The Internet of Things
Data from Embedded Systems Will Account for 10% of the Digital Universe by 2020
There have been three major growth spurts for the digital universe in modern memory. The first was when digital camera technology replaced film; the second, when analog telephony went digital; and the third, when TV went digital.
Now comes a fourth growth spurt – the migration of analog functions monitoring and managing the physical world to digital functions involving communications and software telemetry.
Call it the advent of the Internet of Things (IoT). Fed by sensors soon to number in the trillions, working with intelligent systems in the billions, and involving millions of applications, the Internet of Things will drive new consumer and business behavior that will demand increasingly intelligent industry solutions, which, in turn, will drive trillions of dollars in opportunity for IT vendors and even more for the companies that take advantage of the IoT.

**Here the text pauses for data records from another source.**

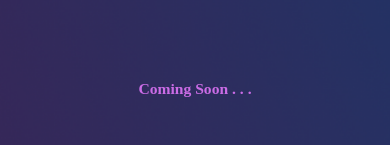
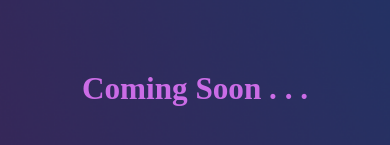
Before and after one commit to ALSABA3/EduLect, a React (Vite) app in the folder Client/: page / in a window 390 px wide. Shown: the part 1075-1220 px from the top of the page. Built offline with nearby package versions, Linux system fonts and the light colour scheme.

Commit message:
Update ComingSoon.css

```diff
--- a/Client/src/components/ComingSoon/ComingSoon.css
+++ b/Client/src/components/ComingSoon/ComingSoon.css
@@ -65,7 +65,7 @@
 /* Mobile Devices */
 @media (max-width: 767px) {
   .coming-soon-title {
-    font-size: 4vw;
+    font-size: 8vw;
   }
 
   .coming-soon-text {
```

Why the IoT heralds a new era of computing is a matter of math. All earlier eras involved the computerization of enterprises or people, of which there are a finite number on the planet. This era involves the computerization, adding software and intelligence, to things – things as varied as cars and toys, airplanes and dishwashers, turbines and dog collars.
Yes, there is a finite number of things – at least big things – that might be computerized. But, by IDC’s count, that number is already approaching 200 billion. And the number of sensors (e.g., the accelerometer in your smart phone) that track, monitor, or feed data to those things is already more than 50 billion, with scientists talking about trillion-sensor networks within 10 years.
Of course, not all of those 200 billion things are actually wired and communicating on the Internet, but some 20 billion are. And, by 2020, this number will grow by 50% to 30 billion connected devices.
IDC describes the IoT as a network connecting – either wired or wireless – devices (things) that is characterized by automatic provisioning, management, and monitoring. It is innately analytical and integrated, and includes not just intelligent systems and devices, but connectivity enablement, platforms for device, network and application enablement, analytics and social business, and applications and vertical industry solutions. It is more than traditional machine-to-machine communication. Indeed, it is more than the traditional Information and Communications Technology (ICT) industry itself.
The IoT will, in fact, subsume the ICT industry over time – and to good effect. The compound annual growth rate for spending on traditional ICT from 2013 to 2020 is just under 4%. Vendor revenues tied to the part of IoT that are not already in traditional ICT spending will grow at three times that rate. And that’s just the revenue to the supply side. To the buyers and users of IoT technology and services, the payoff should be at least twice that – perhaps many more times.
The IoT, however, comes with its own challenges, including a lack of standards, the ability to scale globally, security concerns, and an immature ecosystem. For vendors, there is no homogeneous IoT market – each industry and application is different. For users, especially IT organizations, there can be issues of managing operational systems in an organization that might be culturally designed as a support organization, as well as dealing with the real-time demands of many IoT applications.
EMC and IDC see the IoT creating new opportunities for business in five main ways by enabling:
New business models
The IoT will help companies create new value streams for customers, speed time to market, and respond more rapidly to customer needs.
Real-time information on mission-critical systems
Enterprises can capture more data about processes and products more quickly and radically improve market agility.
Diversification of revenue streams
The IoT can help companies monetize additional services on top of traditional lines of business.
The IoT will make it easier for enterprises to see inside the business, including tracking from one end of the supply chain to the other, which can lower the cost of doing business in far-flung locales.
Efficient, intelligent operations
Access to information from autonomous endpoints will allow organizations to make on-the-fly decisions on pricing, logistics, and sales and support deployment.
The impact of the IoT is already visible in the digital universe. Data just from embedded systems – the sensors and systems that monitor the physical universe – already accounts for 2% of the digital universe. By 2020 that will rise to 10%.
There is one final way to look at the importance of embedded systems – the load they will put on the IoT in terms of management. Computers don’t just have to manage megabytes, they also have to manage the containers, or software-based digital “files” that the megabytes come in. Some containers are big, like a digital camera image or a 30-minute loop on a surveillance camera. But some are small. RFID tags and sensor “containers” may contain as few as 32 bytes. Because of this small signal size, the number of containers that must be managed from these embedded systems will dominate the digital universe in 2020. We’re talking 99% of all “files” in the digital universe.
Because of the growth of embedded systems data in the digital universe, the number of “containers” is growing faster than the number of petabytes, from 28 quadrillion in 2010 to 4,200 in 2020.
Finally, a good portion of the digital universe will be generated by mobile devices and people – from 17% in 2013 to 27% in 2020 – but the percentage of mobile “things” in the IoT will be more than 75% by 2020.
Every few years in this industry we witness the emergence of a new “next big thing.” The IoT is surely the next big thing in 2014.